**EXERCISE OBJECTIVE**
Give only a number in reply. It should be how many lines in the records contain the string "phase".

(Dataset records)
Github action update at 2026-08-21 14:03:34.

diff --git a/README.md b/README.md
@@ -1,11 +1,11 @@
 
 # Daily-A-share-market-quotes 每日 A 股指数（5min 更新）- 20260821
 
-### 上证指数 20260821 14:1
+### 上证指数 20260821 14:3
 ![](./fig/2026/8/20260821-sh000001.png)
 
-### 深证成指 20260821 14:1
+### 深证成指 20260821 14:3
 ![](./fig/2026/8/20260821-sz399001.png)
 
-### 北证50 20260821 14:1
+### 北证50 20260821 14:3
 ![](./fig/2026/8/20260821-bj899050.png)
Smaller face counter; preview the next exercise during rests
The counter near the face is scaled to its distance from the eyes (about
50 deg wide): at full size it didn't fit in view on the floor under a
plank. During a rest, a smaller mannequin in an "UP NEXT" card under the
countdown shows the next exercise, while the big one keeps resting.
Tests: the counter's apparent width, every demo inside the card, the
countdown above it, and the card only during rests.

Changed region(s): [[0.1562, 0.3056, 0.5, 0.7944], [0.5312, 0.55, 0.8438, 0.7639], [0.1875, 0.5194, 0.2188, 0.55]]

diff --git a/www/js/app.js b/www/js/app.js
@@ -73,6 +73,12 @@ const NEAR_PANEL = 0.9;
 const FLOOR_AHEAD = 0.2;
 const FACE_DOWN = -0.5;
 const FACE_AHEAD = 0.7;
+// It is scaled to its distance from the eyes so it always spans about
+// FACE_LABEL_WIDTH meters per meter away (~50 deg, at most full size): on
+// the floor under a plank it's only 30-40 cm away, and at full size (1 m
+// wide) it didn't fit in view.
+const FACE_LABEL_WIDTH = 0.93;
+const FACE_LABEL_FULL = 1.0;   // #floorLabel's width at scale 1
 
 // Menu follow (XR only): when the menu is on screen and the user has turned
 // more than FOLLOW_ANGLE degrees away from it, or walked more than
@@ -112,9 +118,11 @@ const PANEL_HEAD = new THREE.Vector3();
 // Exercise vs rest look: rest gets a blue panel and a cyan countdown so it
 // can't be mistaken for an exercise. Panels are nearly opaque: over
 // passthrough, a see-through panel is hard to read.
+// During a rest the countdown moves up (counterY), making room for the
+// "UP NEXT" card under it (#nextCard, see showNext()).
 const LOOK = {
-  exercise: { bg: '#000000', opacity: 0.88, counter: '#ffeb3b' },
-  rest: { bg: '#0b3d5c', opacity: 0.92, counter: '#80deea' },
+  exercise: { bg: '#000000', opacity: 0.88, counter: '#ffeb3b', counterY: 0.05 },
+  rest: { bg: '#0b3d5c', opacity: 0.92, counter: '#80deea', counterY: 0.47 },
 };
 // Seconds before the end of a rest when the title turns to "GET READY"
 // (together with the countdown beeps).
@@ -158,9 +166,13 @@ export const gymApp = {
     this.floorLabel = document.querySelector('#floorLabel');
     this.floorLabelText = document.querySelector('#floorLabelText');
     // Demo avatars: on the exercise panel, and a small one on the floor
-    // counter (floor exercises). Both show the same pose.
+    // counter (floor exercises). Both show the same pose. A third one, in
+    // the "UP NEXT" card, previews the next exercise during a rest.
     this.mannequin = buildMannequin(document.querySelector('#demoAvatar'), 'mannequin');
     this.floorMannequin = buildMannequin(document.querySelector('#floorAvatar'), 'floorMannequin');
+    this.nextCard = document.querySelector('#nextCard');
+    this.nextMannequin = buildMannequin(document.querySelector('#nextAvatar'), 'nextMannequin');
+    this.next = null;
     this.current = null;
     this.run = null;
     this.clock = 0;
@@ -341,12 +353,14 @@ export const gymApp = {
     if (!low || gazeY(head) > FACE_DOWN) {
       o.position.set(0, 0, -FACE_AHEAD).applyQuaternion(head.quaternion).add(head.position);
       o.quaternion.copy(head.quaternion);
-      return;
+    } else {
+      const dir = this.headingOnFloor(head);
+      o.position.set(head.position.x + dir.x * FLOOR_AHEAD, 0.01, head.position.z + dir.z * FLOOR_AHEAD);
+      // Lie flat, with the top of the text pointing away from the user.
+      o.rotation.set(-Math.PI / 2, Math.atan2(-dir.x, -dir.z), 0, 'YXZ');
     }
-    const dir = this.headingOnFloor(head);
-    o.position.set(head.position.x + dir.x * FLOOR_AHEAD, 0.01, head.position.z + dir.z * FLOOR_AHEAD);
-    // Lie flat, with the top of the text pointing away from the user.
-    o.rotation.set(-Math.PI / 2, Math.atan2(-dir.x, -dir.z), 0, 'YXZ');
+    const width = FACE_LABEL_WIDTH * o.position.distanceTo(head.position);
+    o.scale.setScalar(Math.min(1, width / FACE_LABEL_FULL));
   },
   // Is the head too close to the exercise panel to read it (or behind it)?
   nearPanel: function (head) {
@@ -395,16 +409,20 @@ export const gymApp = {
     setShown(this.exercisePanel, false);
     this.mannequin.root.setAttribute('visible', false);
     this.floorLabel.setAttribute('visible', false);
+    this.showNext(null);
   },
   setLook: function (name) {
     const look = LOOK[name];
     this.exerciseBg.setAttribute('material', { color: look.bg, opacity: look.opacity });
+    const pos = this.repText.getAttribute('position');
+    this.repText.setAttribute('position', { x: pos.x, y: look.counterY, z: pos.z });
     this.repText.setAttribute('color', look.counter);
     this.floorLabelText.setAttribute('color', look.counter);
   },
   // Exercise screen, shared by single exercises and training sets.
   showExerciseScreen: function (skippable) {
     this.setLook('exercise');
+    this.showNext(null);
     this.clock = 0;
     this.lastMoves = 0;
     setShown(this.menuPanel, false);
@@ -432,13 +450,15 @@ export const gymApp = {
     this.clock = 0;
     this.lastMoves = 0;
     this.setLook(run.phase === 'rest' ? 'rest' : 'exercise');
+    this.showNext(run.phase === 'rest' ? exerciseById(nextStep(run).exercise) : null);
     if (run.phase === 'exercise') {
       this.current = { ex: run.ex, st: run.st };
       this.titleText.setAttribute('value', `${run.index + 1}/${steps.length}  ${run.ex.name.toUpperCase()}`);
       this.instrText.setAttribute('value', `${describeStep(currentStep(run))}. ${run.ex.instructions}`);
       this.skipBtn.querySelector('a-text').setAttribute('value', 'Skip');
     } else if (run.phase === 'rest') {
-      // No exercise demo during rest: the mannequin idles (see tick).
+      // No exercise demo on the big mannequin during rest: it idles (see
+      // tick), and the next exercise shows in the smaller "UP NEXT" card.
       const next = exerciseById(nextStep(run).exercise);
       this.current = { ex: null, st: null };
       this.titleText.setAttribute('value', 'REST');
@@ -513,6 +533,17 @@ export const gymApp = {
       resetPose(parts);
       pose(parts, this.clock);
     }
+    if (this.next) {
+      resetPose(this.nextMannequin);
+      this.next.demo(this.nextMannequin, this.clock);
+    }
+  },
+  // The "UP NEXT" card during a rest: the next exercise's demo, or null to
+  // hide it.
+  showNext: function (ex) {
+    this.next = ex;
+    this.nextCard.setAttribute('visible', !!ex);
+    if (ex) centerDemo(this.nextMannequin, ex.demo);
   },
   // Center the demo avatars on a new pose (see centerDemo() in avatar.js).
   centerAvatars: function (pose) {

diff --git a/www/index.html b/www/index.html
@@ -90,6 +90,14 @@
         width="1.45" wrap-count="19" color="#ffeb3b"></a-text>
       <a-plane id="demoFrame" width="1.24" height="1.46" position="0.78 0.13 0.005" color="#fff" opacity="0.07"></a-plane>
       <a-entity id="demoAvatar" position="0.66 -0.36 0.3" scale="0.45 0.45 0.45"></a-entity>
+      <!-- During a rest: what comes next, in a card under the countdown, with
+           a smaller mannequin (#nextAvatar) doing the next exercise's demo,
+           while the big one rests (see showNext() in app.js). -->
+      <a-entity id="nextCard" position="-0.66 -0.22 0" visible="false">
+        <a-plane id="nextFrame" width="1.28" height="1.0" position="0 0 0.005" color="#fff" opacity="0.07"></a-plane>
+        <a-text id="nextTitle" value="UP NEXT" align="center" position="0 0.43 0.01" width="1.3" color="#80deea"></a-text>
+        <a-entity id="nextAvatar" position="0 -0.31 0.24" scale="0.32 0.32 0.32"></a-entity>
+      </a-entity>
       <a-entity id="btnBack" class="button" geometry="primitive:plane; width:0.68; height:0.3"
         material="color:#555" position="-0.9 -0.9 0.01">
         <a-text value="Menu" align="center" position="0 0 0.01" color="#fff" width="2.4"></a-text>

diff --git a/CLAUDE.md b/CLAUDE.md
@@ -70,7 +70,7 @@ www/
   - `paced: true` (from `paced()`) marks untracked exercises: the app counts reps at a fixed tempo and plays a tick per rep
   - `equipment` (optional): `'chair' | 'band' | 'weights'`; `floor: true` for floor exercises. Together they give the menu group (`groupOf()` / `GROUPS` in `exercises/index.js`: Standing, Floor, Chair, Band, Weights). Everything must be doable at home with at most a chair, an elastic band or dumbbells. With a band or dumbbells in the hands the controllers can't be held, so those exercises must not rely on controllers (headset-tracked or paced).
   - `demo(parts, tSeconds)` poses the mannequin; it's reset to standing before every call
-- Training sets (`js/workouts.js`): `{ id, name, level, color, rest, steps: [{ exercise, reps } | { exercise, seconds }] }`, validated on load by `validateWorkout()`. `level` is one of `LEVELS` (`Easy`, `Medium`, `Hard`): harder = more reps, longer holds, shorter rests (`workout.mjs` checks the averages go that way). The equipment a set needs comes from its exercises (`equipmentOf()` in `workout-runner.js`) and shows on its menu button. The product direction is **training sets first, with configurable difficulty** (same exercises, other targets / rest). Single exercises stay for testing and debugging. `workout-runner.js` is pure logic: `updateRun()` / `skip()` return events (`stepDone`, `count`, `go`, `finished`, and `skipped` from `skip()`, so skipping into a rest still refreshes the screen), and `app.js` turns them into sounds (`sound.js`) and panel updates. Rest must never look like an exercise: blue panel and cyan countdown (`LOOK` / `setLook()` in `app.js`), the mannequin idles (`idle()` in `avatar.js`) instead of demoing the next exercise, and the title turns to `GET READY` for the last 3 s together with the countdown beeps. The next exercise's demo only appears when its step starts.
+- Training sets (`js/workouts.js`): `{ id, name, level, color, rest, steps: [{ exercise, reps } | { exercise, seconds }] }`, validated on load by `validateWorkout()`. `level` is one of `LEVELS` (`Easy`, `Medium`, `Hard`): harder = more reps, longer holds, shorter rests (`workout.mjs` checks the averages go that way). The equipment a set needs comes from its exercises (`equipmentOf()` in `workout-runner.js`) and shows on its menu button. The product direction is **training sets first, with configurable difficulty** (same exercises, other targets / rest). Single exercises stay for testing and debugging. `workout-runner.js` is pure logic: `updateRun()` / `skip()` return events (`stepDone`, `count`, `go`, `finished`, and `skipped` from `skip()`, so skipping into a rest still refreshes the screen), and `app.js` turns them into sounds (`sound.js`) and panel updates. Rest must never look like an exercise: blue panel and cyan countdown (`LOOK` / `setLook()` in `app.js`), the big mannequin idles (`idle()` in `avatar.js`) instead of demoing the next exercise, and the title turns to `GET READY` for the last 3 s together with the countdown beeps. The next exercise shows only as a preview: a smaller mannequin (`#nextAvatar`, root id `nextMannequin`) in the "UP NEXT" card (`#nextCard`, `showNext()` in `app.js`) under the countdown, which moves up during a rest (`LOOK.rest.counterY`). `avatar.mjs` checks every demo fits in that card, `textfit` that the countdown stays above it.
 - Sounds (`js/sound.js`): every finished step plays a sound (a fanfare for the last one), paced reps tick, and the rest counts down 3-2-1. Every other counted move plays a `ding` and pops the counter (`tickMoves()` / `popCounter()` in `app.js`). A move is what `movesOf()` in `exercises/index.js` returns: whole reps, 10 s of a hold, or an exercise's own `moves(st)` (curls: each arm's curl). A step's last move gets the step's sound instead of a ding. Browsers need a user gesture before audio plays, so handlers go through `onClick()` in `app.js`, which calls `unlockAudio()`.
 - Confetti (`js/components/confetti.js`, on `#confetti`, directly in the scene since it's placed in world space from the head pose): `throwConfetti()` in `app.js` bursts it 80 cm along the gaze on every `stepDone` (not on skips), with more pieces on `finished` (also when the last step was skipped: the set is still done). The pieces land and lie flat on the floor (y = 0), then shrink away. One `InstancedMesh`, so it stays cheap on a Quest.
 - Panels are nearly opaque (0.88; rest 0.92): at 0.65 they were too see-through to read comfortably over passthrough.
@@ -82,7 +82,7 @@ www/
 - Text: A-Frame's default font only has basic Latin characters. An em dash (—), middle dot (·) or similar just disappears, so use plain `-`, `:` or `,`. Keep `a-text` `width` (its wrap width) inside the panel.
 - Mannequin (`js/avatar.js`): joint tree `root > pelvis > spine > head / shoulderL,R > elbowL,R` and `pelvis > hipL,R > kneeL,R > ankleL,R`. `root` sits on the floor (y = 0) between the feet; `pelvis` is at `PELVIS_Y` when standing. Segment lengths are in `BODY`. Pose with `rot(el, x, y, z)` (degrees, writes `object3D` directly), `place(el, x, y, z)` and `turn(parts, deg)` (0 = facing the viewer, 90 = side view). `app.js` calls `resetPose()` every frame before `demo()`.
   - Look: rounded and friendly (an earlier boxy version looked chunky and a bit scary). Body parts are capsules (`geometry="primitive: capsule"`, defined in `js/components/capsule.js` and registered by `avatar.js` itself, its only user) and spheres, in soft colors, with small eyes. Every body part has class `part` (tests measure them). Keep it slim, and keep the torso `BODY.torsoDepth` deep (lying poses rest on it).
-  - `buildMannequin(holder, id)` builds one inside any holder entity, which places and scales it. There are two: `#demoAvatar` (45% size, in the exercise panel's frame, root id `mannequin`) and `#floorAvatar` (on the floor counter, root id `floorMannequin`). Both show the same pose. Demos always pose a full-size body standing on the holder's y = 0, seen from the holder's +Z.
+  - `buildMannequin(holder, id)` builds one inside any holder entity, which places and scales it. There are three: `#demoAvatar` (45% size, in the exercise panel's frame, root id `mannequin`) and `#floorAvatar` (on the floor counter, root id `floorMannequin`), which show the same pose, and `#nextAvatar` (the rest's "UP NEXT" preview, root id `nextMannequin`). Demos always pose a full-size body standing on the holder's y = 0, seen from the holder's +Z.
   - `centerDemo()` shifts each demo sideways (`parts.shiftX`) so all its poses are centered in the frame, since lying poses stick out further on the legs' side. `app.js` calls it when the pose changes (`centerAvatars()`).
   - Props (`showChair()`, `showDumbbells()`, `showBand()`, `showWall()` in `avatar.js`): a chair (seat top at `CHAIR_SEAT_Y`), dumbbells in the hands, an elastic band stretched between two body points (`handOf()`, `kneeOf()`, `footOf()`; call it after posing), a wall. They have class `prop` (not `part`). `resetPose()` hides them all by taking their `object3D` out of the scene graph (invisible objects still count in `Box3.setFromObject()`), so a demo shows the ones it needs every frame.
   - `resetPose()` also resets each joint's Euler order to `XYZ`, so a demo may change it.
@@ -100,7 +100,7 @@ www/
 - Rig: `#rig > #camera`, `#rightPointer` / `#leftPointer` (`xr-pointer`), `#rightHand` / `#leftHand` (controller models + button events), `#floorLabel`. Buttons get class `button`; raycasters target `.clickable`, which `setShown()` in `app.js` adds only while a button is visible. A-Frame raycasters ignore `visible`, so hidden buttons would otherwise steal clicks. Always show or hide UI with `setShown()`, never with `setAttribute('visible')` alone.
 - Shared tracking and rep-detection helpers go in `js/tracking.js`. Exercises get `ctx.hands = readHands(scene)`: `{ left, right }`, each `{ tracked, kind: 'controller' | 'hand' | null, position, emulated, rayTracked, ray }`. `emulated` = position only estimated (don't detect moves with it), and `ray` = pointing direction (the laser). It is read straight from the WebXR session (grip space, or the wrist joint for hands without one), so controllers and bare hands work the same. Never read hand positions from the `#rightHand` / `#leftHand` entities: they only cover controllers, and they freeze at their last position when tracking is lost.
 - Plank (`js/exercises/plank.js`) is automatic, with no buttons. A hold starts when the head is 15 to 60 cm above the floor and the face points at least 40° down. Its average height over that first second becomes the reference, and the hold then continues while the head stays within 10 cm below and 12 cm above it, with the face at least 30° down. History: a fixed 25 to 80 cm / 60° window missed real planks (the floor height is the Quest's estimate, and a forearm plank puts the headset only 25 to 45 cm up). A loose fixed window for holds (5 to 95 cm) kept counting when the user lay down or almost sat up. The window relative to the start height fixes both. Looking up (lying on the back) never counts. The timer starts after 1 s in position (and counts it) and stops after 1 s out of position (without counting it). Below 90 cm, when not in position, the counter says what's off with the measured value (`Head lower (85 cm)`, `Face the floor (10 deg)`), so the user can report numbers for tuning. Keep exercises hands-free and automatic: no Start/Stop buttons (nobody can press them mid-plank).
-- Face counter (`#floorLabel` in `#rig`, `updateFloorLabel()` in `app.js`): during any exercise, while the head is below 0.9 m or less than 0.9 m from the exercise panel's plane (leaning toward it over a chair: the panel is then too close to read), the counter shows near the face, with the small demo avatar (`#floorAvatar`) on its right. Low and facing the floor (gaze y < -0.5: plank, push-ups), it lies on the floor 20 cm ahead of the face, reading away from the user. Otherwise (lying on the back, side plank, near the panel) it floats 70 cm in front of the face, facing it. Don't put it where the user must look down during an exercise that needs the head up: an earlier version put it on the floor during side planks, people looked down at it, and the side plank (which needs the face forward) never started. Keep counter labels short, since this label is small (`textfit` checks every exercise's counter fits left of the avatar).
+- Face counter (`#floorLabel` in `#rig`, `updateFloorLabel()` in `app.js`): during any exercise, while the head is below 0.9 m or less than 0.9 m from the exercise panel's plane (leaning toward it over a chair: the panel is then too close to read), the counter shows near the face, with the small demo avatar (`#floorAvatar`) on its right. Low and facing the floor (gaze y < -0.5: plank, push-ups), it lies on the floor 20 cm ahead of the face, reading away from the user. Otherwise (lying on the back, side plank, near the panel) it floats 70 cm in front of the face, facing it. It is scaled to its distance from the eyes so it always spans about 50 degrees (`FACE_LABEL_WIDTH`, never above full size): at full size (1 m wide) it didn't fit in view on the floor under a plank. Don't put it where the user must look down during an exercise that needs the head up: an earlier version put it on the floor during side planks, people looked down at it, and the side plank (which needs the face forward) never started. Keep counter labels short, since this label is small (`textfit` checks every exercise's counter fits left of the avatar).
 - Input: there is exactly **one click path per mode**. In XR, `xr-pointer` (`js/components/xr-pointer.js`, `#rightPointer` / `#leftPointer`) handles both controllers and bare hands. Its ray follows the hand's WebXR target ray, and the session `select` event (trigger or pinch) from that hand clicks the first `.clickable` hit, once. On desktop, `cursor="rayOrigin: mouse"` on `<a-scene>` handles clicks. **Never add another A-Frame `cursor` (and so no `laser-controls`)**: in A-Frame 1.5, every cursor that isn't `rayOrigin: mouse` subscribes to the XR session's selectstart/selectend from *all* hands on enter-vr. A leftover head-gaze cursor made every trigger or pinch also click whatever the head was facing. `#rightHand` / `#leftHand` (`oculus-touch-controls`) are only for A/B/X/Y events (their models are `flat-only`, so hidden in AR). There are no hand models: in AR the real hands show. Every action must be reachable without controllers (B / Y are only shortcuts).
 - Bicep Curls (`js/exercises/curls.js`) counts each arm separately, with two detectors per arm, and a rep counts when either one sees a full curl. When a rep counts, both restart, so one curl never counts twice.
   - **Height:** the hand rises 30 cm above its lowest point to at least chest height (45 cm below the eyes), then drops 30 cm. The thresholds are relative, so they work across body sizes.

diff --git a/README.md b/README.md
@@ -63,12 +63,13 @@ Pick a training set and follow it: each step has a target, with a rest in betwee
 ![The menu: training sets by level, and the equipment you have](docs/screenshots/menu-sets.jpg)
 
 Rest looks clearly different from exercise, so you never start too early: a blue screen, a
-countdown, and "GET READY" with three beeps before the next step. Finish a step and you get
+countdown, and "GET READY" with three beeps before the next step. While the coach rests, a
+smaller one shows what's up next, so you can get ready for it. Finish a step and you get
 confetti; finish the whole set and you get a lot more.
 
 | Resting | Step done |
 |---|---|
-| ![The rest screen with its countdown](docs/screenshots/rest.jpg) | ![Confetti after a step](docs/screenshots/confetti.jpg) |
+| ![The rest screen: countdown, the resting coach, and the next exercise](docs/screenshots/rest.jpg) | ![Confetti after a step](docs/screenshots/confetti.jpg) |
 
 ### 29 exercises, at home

**PROBLEM SOLUTION**
4